Charmaine: I have a journalism background, I was bumping around trying to figure out what I was going to do. I toyed around with criminal justice for a while and interned for Interpol, I just didn't fit into that community. And then I realized I really like stories, and I love writing, but I also want to get paid for it. [laughs] So I was like, I'll get my BA in journalism, and spent a couple of years doing that, and just talking to a lot of people learning about their stories and their backgrounds. I moved to LA a couple of years ago, thinking I really want to be in the creative space and see if I can make something of this in an even more meaningful way, because I have things I want to say as a writer. And just hustled and did a bunch of odd jobs and had a lot of crazy stories, and eventually, after a couple of internships with Disney and Film Independent, I was able to get into the program and start creating. And then I would say what really drew me to filmmaking, I was trying to figure out what to do and I was living in DC, I didn’t know what my next move was going to be, I don't see myself in law enforcement. I started watching a lot of films, particularly Justin Lin's Better Luck Tomorrow. And I thought the storytelling was so beautiful and unique. And I went looking for more films like that, and I didn't really see a lot, especially featuring a fully Asian cast or a full minority cast. I'm like, ‘This is so cool. But who's making these projects?’ And it was like, no one else is, so I thought it would be cool to pursue this and start doing it myself.

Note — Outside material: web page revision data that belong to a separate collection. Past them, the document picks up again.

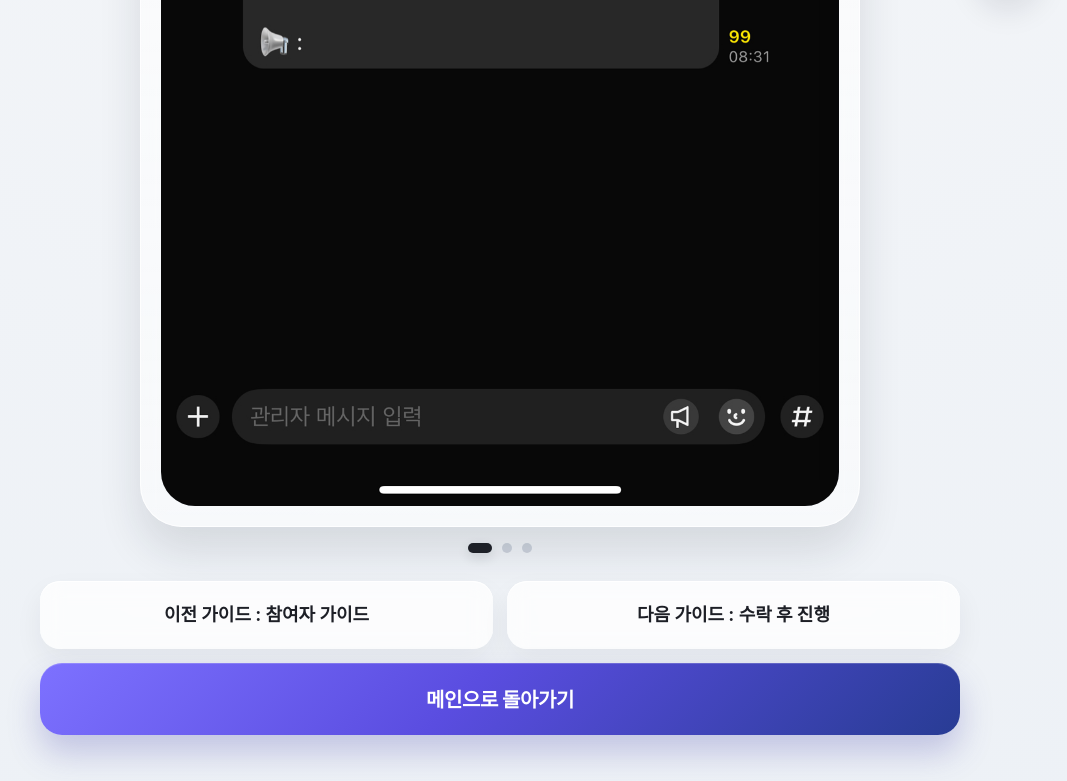
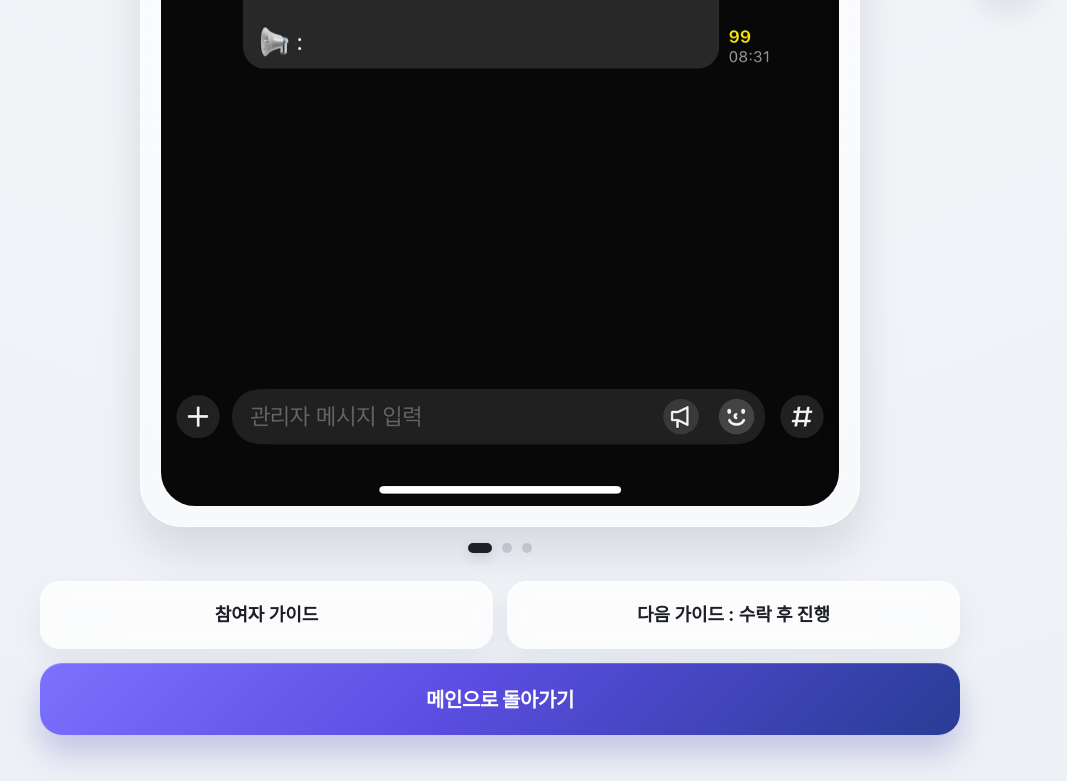
Before and after one commit to SeEeA0/pokemon-global, a plain HTML site: page participant-join.html in a window 1280 px wide. Shown: the part 825-1606 px from the top of the page, without its empty margins (140-1207 px from the left). Drawn offline with Linux system fonts and the light colour scheme.

Commit message:
Update participant-join.html

```diff
--- a/participant-join.html
+++ b/participant-join.html
@@ -507,7 +507,7 @@ body{
 
     <div class="bottom">
       <div class="row">
-  <a href="participant.html" class="pressable">이전 가이드 : 참여자 가이드</a>
+  <a href="participant.html" class="pressable">참여자 가이드</a>
   <a href="participant-accept.html" class="pressable">다음 가이드 : 수락 후 진행</a>
 </div>
       <a href="index.html" class="main pressable">메인으로 돌아가기</a>
```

Sadie: Make the films that you want to see. Any advice for those who are starting out on their first short film?
Winter: I would say first, get out and do it. I think a lot of us are still stuck in our heads. And we're so terrified of it not being good, that we take way too long overthinking it. And sometimes you got to do it to figure out what you didn't do right and what you can do better next time. So that would be the first thing I'd say. And then I think if you're really trying to make a strong short, or want to make something that does a festival run or gets that kind of attention, short films, I've learned every second needs to serve a purpose. So as much as you can hold on to what does this person want? How does every single scene show them going for what they want? And how do we see them not getting it or getting it and then how does that want change? Because I think my first short, which I love, I think it's a beautiful film, but in hindsight, I do see where I'm like, ‘OK, yeah, we could have trimmed that 30 seconds, that wasn't necessary,’ or like, ‘Yeah, this little beat really didn't serve the scene. I think it was just a really beautiful visual moment that I loved because I'm more of a visual storyteller.’ Make sure every scene is serving the purpose, like what do we want? How are we fighting for what we want? And I think programmers will really respect it, because it's that specificity. Every second serves a purpose.
Sadie: Get in get out, especially with short films because you don't have a lot of time.
Winter: Exactly. Yeah, and people respect that. They're like, ‘Wow, you told that much story in these amount of minutes?’ Yeah, that's impressive.
Sadie: Yeah, I'm crying and I'm feeling all of these unexpected emotions. [laughs]
Charmaine: [laughs] Yeah, it was an advantageous script. I was like, ‘I'm gonna have so much time,’ but 10 minutes is not enough time. [laughs] It's a lot of story to get out in 10 minutes. That was one of my major learning things because I'm used to getting 60 minutes. My two pieces of advice would be writing your script is evolutionary, there's not a world that exists whereas a writer, and I really didn't know this, you will write what's on the page, and then by the time it gets to set and then editing, it's just an evolutionary process that it goes through - the director has it, it goes through a change on set, and then it goes through a change when you're editing and you're just trying to keep the core story. And so, it's just an ever-changing process. And then, for a writer, write the pieces you want to see, don't look at the commercial value. Write something that you're passionate about, and then people are going to gravitate towards it, regardless.